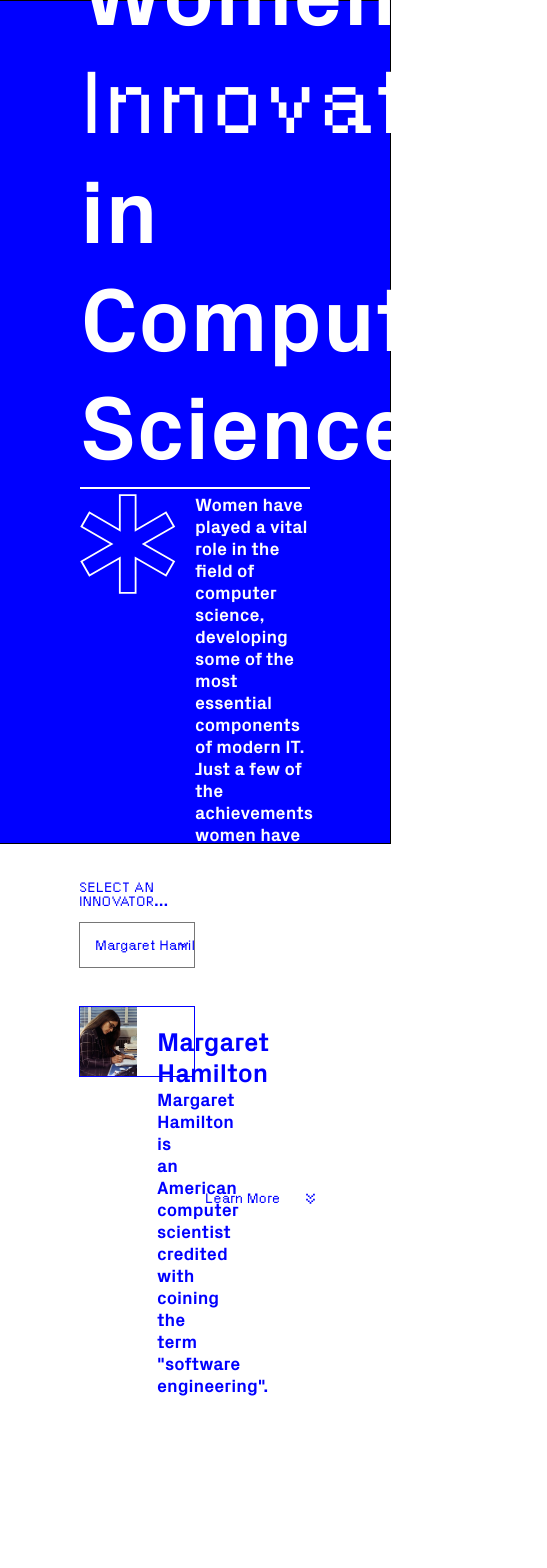
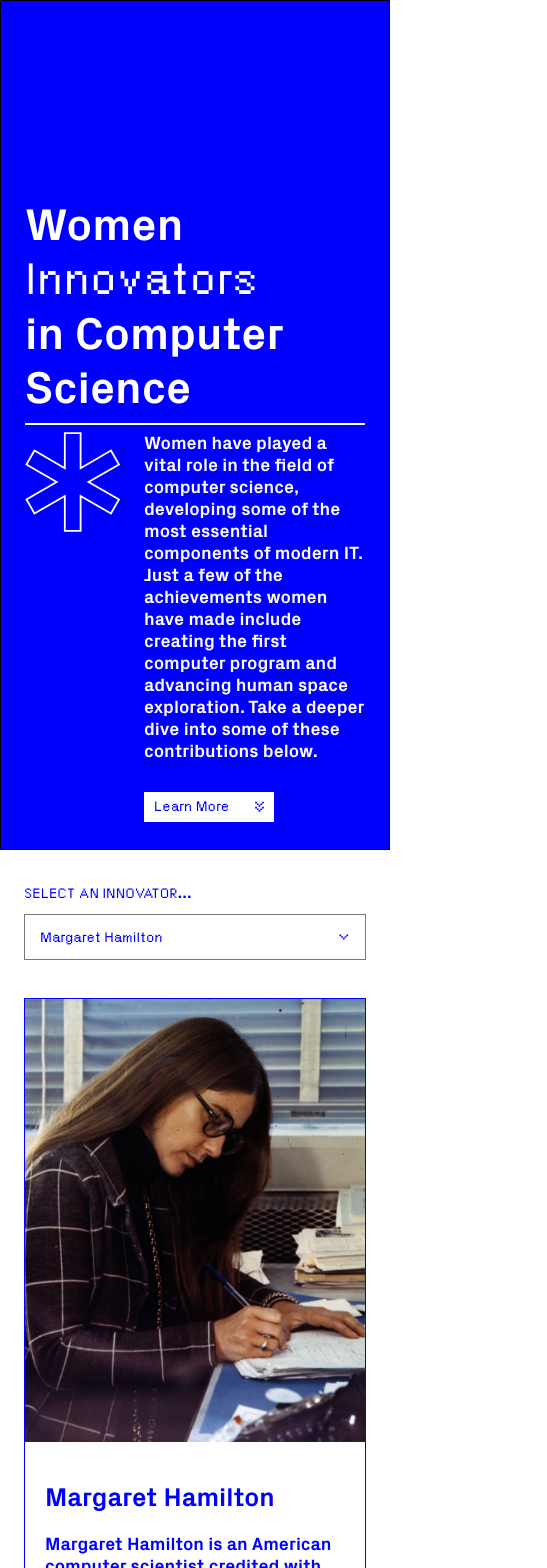
Before and after one commit to gnhbuchanan/odc-tc, a React (Create React App) app: page / in a window 390 px wide. Shown: the top 1568 px of the page, 547 px wide, since content can reach past the window. Built offline with nearby package versions, Linux system fonts and the light colour scheme.

Commit message:
responsive css finalized, 404 page added

```diff
--- a/src/components/Content.jsx
+++ b/src/components/Content.jsx
@@ -68,7 +68,7 @@ const Content = () => {
     }
 
     return (
-    <section id="content">
+    <section id="content" className="section-wrapper">
         {
           hasLoaded ?
           <div id="content-wrapper">
--- a/src/components/styles/content.css
+++ b/src/components/styles/content.css
@@ -3,8 +3,7 @@
     width: 100%;
     display: flex;
     flex-direction: column;
-    padding-left: 80px;
-    padding-right: 80px;
+    margin-bottom: 30px;
 }
 
 #content-wrapper {
@@ -92,3 +91,46 @@ select {
     font-family: groteskScreen;
     font-size: 14px;
 }
+
+@media only screen and (max-width: 800px) {
+
+    #innovator-port-wrapper {
+        height: 443px;
+        width: 100%;
+        overflow: hidden;
+    }
+
+    #innovator-info > h3 {
+        margin-top: 20px;
+    }
+
+    #innovator-info {
+        margin-top: 20px;
+        width: 100%;
+    }
+
+    .innovator-card {
+        flex-direction: column;
+        position: relative;
+    }
+
+    .innovator-card-wrapper {
+        margin-top: 38px;
+        width: 100%;
+        height: auto;
+        padding-bottom: 0;
+    }
+
+    #content-wrapper {
+        width: 100%;
+    }
+
+}
+
+@media only screen and (min-width: 800px) {
+
+    #content-wrapper {
+        min-width: 600px;
+    }
+
+}
--- a/src/components/styles/intro.css
+++ b/src/components/styles/intro.css
@@ -23,7 +23,8 @@
     display: flex;
     flex-direction: column;
     border: 1px solid black;
-    min-height: 550px;
+    /* min-height: 650px; */
+    min-height: 800px;
     width: 100%;
     height: 100vh;
 }
@@ -53,14 +54,15 @@ h1, p {
 }
 
 p {
-    font-size: 18px;
+    /* font-size: 18px; */
+    font-size: clamp(18px, 1.5vw, 26px);
 }
 
 h1 {
     position: absolute;
     bottom: 0;
     padding-bottom: 3%;
-    font-size: 90px;
+    font-size: clamp(45px, 7vw, 124px);
     width: 80%;
 }
 
@@ -113,3 +115,23 @@ h1 {
 #double-caret {
     height: 100%;
 }
+
+@media only screen and (max-width: 800px) {
+
+#subhead-content-container {
+    width: 65%;
+}
+
+#headline-container {
+    height: 50%;
+}
+
+#subhead-container {
+    height: 50%;
+}
+
+#intro {
+    min-height: 850px;
+}
+
+}
--- a/src/index.css
+++ b/src/index.css
@@ -53,8 +53,6 @@ code {
 }
 
 .section-wrapper {
-  /* width: 100vw;
-  height: 100vh; */
   padding-left: 80px;
   padding-right: 80px;
 }
@@ -66,3 +64,21 @@ button {
   font: inherit;
   cursor: pointer;
 }
+
+#PNF {
+  display: flex;
+  flex-direction: column;
+  height: 100vh;
+  width: 100vw;
+  align-items: center;
+  justify-content: center;
+}
+
+
+@media only screen and (max-width: 800px) {
+  .section-wrapper {
+    padding-left: 24px;
+    padding-right: 24px;
+  }
+
+}
--- a/src/pages/PageNotFound.jsx
+++ b/src/pages/PageNotFound.jsx
@@ -2,10 +2,11 @@ import React from "react";
 
 
 const PageNotFound= () => {
-
-
     return (
-        <div>404 PAGE NOT FOUND</div>
+        <div id ="PNF">
+            <img alt="we're lost" src='images/404.jpg'></img>
+            <h2>On the road to 404dor</h2>
+        </div>
     )
 
 }
```
Also changed, not shown: public/images/404.jpg (added).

§ **Exercise instructions**: How many lines in the listing above contain "innovator"? Give the number and nothing else.

§ **The completed task**: 5